Have you ever had one of those moments during your medical device product development efforts when you said “we should have held a design review”? Unfortunately, I’ve found myself making this exact statement a couple times during the past couple weeks.
Instead, we chose to push forward. Face to face discussions, email correspondence, and phone calls with the various team members suggested things were progressing just fine. The medical device being developed has quite a few components: mechanical, electronic hardware, firmware, disposables, etc. Our product development approach has been largely divide and conquer and working in parallel. There have been a few touch points when each of the various components needed to come together for overall review and testing. However, we have pushed and pushed each of the individual efforts assuming this would be better for the aggressive project schedule.
Then came time to merge mechanical, hardware, and firmware pieces to conduct some design verification and simulated use testing. We pushed forward with this phase without getting the entire team together for a formal Design Review. And it kind of hasn’t been working out the way I would like. In fact, it has been a little bit of a mini-disaster of sorts. The device isn’t performing exactly as we had hoped. Rather than the team figuring out how to work together to resolve the issues, there has been a lot of finger pointing.
And as project manager, like it or not, I own that. This is my responsibility to address.
The silver lining is that holding a Design Review still had merit. So I got the team together to discuss and review the important and critical issues. Surprise, it actually helped–A LOT! The value of having a team meet together face to face should not be underestimated. I know this. I know this. But damnit, the schedule…
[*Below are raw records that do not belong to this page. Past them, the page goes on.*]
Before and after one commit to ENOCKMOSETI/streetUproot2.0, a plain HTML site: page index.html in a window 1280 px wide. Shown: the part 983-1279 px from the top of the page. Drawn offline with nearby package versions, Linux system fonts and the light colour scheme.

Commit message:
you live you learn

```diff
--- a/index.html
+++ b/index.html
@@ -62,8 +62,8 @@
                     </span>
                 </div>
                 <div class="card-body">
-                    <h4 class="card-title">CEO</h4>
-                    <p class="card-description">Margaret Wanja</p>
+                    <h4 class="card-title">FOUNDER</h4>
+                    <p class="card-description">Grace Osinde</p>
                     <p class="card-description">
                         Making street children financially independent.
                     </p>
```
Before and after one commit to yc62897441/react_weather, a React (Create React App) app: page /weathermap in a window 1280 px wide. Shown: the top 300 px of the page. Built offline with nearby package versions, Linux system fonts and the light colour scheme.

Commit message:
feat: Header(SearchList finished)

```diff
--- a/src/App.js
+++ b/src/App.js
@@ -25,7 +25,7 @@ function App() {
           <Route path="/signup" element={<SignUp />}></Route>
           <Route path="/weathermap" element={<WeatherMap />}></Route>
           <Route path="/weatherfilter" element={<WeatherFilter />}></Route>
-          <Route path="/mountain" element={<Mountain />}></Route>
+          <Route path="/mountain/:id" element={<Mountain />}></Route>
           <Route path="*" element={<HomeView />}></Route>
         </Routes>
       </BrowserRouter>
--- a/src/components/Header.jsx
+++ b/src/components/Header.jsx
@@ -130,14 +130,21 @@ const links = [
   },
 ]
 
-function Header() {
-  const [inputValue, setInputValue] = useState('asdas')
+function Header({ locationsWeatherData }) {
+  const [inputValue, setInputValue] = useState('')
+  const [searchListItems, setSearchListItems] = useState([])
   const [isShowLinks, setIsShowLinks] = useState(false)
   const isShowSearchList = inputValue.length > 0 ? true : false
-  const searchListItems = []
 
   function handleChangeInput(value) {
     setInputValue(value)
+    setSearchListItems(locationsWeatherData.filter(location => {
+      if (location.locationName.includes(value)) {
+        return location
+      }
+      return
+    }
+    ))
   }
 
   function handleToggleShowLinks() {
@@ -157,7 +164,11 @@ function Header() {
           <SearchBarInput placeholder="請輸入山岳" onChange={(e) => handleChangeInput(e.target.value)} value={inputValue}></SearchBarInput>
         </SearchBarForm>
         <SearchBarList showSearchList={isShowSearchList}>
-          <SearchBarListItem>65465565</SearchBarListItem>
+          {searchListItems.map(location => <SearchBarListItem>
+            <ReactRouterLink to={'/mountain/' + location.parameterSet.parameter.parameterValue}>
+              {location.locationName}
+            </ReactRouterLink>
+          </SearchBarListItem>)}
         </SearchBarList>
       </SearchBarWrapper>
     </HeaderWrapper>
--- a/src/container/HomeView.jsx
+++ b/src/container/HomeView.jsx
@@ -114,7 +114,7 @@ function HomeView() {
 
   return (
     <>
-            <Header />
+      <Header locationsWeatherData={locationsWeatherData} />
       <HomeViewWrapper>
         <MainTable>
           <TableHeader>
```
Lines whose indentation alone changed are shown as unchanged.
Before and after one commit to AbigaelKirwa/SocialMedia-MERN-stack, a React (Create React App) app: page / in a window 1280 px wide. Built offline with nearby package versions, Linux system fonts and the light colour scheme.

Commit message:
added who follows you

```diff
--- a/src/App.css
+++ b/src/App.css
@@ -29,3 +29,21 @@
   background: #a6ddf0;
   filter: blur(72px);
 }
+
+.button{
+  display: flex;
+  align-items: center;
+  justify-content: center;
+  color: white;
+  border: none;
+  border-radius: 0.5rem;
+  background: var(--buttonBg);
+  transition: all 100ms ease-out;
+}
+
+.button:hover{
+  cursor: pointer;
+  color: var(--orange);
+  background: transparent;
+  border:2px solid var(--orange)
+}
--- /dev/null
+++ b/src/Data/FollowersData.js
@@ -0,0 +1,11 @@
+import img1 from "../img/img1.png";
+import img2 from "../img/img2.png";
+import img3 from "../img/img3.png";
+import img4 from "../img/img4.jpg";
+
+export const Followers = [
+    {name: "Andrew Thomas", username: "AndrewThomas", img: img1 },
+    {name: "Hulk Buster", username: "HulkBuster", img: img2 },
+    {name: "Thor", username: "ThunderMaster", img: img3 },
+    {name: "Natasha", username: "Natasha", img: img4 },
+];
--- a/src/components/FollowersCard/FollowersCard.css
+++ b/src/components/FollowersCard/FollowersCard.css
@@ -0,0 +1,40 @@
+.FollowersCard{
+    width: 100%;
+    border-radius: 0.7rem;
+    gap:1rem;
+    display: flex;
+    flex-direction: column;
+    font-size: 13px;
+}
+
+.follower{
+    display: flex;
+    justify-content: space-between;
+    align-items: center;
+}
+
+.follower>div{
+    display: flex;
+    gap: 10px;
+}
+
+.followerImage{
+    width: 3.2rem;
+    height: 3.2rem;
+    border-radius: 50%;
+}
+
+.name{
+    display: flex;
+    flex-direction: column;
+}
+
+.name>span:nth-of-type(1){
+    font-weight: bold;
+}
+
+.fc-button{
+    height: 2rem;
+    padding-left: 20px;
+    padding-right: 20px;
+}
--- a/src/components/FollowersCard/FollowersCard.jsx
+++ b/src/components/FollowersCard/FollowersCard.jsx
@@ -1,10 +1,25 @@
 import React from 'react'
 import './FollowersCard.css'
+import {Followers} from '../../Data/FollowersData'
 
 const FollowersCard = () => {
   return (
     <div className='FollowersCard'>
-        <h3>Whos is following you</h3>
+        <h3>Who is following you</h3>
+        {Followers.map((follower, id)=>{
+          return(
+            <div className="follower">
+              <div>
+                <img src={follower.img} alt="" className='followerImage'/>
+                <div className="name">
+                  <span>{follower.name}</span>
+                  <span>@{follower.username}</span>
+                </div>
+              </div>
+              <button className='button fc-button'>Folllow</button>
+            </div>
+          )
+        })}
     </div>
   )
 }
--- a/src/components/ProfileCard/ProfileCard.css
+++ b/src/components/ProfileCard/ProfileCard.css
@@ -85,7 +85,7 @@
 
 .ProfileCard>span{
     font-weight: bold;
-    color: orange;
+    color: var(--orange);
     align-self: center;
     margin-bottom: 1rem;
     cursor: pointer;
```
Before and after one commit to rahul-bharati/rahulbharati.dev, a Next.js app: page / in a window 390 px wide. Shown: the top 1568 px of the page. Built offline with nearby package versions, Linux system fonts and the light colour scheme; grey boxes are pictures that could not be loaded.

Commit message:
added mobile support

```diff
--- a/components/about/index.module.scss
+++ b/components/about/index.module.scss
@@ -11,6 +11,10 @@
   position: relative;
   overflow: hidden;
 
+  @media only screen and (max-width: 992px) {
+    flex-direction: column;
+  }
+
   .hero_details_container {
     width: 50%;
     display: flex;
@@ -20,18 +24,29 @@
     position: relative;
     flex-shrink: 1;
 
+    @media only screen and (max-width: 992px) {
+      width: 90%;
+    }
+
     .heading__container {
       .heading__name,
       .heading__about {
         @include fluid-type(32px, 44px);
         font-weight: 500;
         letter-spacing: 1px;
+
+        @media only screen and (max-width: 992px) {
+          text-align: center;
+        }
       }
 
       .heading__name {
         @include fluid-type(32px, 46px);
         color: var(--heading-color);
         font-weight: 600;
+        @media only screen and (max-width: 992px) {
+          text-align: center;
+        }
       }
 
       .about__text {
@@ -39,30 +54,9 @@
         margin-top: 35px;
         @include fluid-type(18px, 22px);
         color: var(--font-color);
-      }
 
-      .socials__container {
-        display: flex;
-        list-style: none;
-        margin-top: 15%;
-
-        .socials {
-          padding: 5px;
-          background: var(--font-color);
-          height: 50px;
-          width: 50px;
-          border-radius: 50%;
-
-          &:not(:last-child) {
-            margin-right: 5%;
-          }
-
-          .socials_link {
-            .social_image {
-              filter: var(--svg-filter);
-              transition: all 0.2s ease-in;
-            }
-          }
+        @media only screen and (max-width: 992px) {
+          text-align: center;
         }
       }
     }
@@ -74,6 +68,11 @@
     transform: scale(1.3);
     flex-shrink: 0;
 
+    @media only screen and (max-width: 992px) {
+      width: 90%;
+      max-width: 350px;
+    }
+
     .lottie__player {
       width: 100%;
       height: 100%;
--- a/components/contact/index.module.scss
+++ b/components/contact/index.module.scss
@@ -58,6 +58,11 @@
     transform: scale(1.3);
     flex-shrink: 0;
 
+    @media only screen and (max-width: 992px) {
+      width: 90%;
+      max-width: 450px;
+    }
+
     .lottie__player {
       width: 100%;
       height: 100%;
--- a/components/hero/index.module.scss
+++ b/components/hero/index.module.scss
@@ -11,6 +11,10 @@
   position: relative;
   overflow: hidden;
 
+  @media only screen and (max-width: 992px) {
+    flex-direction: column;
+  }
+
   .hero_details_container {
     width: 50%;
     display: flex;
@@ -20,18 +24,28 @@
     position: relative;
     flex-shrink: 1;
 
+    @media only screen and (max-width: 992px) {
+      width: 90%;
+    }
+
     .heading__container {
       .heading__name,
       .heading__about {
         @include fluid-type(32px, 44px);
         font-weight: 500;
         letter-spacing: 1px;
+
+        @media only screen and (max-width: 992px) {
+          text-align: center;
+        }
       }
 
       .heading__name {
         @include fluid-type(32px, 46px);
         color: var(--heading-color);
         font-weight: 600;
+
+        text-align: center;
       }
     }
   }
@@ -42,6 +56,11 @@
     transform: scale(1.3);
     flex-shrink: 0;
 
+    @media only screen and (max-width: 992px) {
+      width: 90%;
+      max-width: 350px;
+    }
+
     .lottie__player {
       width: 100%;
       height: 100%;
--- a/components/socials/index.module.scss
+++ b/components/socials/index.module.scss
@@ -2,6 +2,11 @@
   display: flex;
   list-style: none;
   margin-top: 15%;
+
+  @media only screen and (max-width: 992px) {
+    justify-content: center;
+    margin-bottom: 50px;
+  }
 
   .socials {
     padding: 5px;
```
Okay, no more excuses. Lesson learned (again). This time, I’ll err the other way. I’d rather have too many face to face discussions and Design Reviews versus not enough. This is especially important at key stages during the medical device product development process. Design Reviews should precede the start of major milestones. Design Reviews should also happen upon completion of these milestones. Include the entire core team in all Design Reviews, even if the particular topic seemingly has little to do with some of the resources. Project team members should always have the opportunity to gain knowledge about the project. Plus, the other added benefit to this in my experience generally speaking, is that the more opportunities team members have to interact with one another face to face, the greater the bonds and level of trust.